**WHAT YOU SHOULD DO:**
What is needed is the full set of records, word for word, with no pictures.
*** Opening of AVAILABLE DATA ***
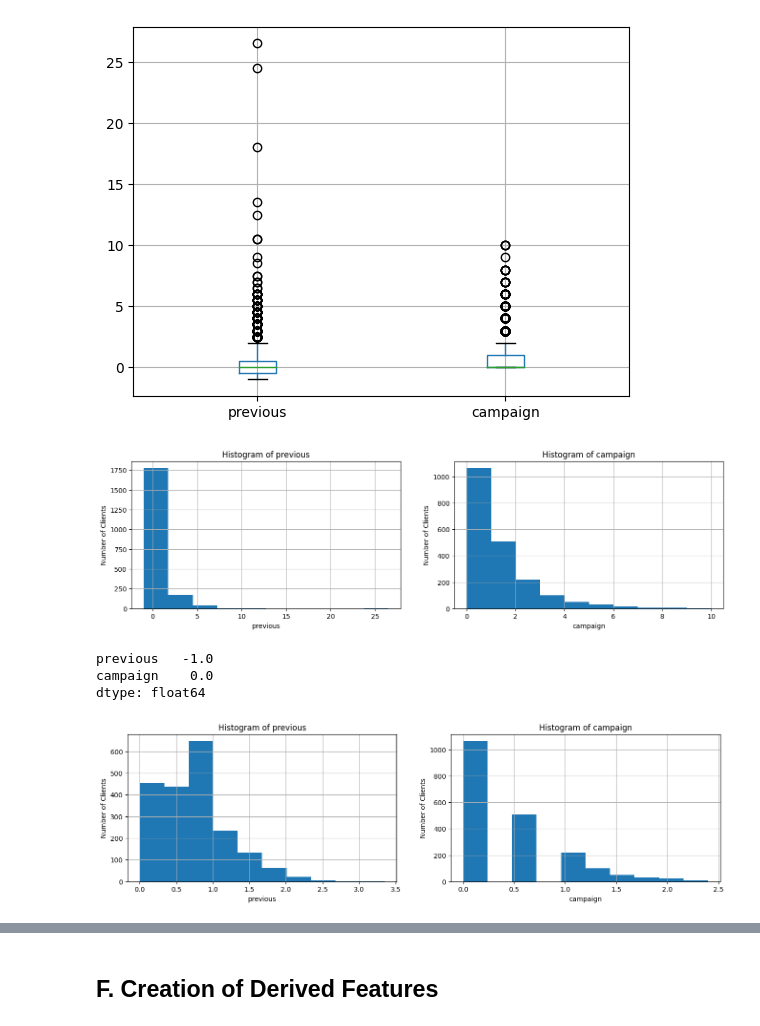
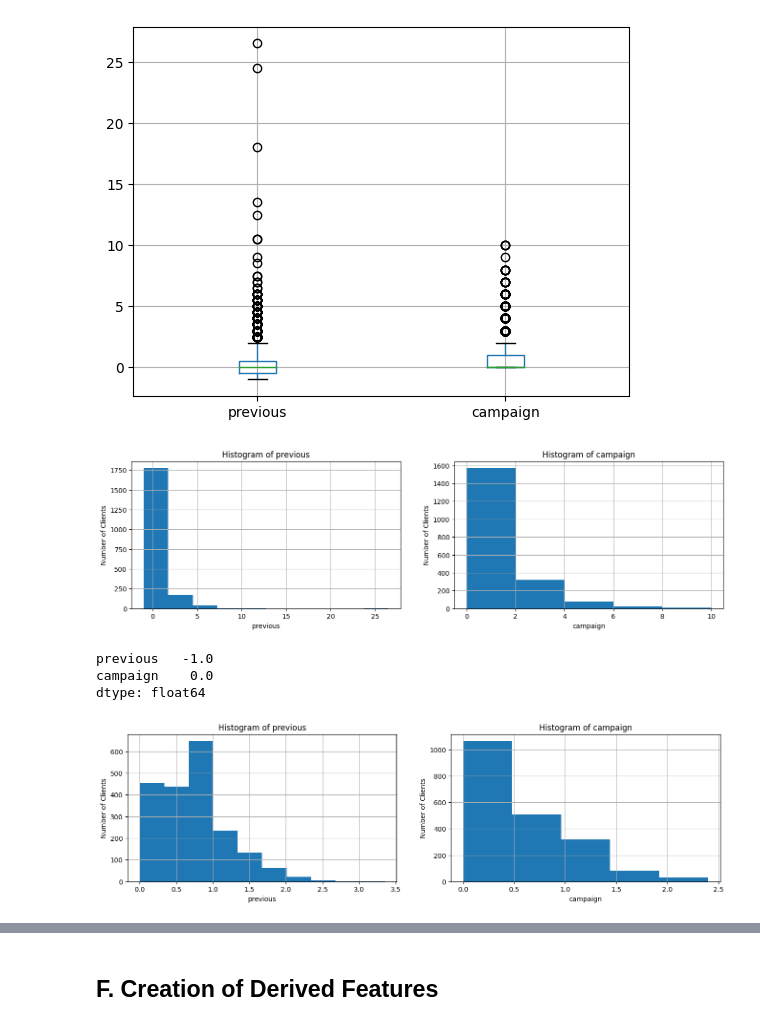
Before and after one commit to ishalazo/CS4168-DataMining-Labs, a Jupyter notebook: Lab2/lab2.ipynb, the cells around one changed output, grey strips where cells are left out. Saved outputs shown, nothing was run; the diff lists cells and outputs as text; code cells hidden in the pictures.

```diff
--- a/Lab2/lab2.ipynb
+++ b/Lab2/lab2.ipynb
@@ -224,11 +224,11 @@ ax3 = fig.add_subplot(1, 2, 2)
 ax3.set_title("Histogram of campaign")
 ax3.set_xlabel('campaign')
 ax3.set_ylabel('Number of Clients')
-df['campaign'].hist(bins=10)
+df['campaign'].hist(bins=5)
 
 plt.show()
 # %% [output]
-[figure, old version]
+[figure, new version]
 # %%
 df[['previous', 'campaign']].min()
 # %% [output]
@@ -242,21 +242,21 @@ df['campaign'] = np.log(df['campaign'] + abs(min(df['campaign'])) + 1)
 # %%
 # Create figure with two subplots
 fig = plt.figure(figsize=(16,4))
 
 # Plot previous
 ax1 = fig.add_subplot(1, 2, 1)
 ax1.set_title("Histogram of previous")
 ax1.set_xlabel('previous')
 ax1.set_ylabel('Number of Clients')
 df['previous'].hist(bins=10)
 
 # Plot campaign
 ax3 = fig.add_subplot(1, 2, 2)
 ax3.set_title("Histogram of campaign")
 ax3.set_xlabel('campaign')
 ax3.set_ylabel('Number of Clients')
-df['campaign'].hist(bins=10)
+df['campaign'].hist(bins=5)
 
 plt.show()
 # %% [output]
-[figure, old version]
+[figure, new version]
```
Also changed, not shown: parts of 7 cells of this notebook, 1 other file.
*** Close of AVAILABLE DATA ***
**TASK RESPONSE:**
Before and after one commit to ishalazo/CS4168-DataMining-Labs, a Jupyter notebook: Lab2/lab2.ipynb, the cells around one changed output, grey strips where cells are left out. Saved outputs shown, nothing was run; the diff lists cells and outputs as text; code cells hidden in the pictures.

```diff
--- a/Lab2/lab2.ipynb
+++ b/Lab2/lab2.ipynb
@@ -224,11 +224,11 @@ ax3 = fig.add_subplot(1, 2, 2)
 ax3.set_title("Histogram of campaign")
 ax3.set_xlabel('campaign')
 ax3.set_ylabel('Number of Clients')
-df['campaign'].hist(bins=10)
+df['campaign'].hist(bins=5)
 
 plt.show()
 # %% [output]
-[figure, old version]
+[figure, new version]
 # %%
 df[['previous', 'campaign']].min()
 # %% [output]
@@ -242,21 +242,21 @@ df['campaign'] = np.log(df['campaign'] + abs(min(df['campaign'])) + 1)
 # %%
 # Create figure with two subplots
 fig = plt.figure(figsize=(16,4))
 
 # Plot previous
 ax1 = fig.add_subplot(1, 2, 1)
 ax1.set_title("Histogram of previous")
 ax1.set_xlabel('previous')
 ax1.set_ylabel('Number of Clients')
 df['previous'].hist(bins=10)
 
 # Plot campaign
 ax3 = fig.add_subplot(1, 2, 2)
 ax3.set_title("Histogram of campaign")
 ax3.set_xlabel('campaign')
 ax3.set_ylabel('Number of Clients')
-df['campaign'].hist(bins=10)
+df['campaign'].hist(bins=5)
 
 plt.show()
 # %% [output]
-[figure, old version]
+[figure, new version]
```
Also changed, not shown: parts of 7 cells of this notebook, 1 other file.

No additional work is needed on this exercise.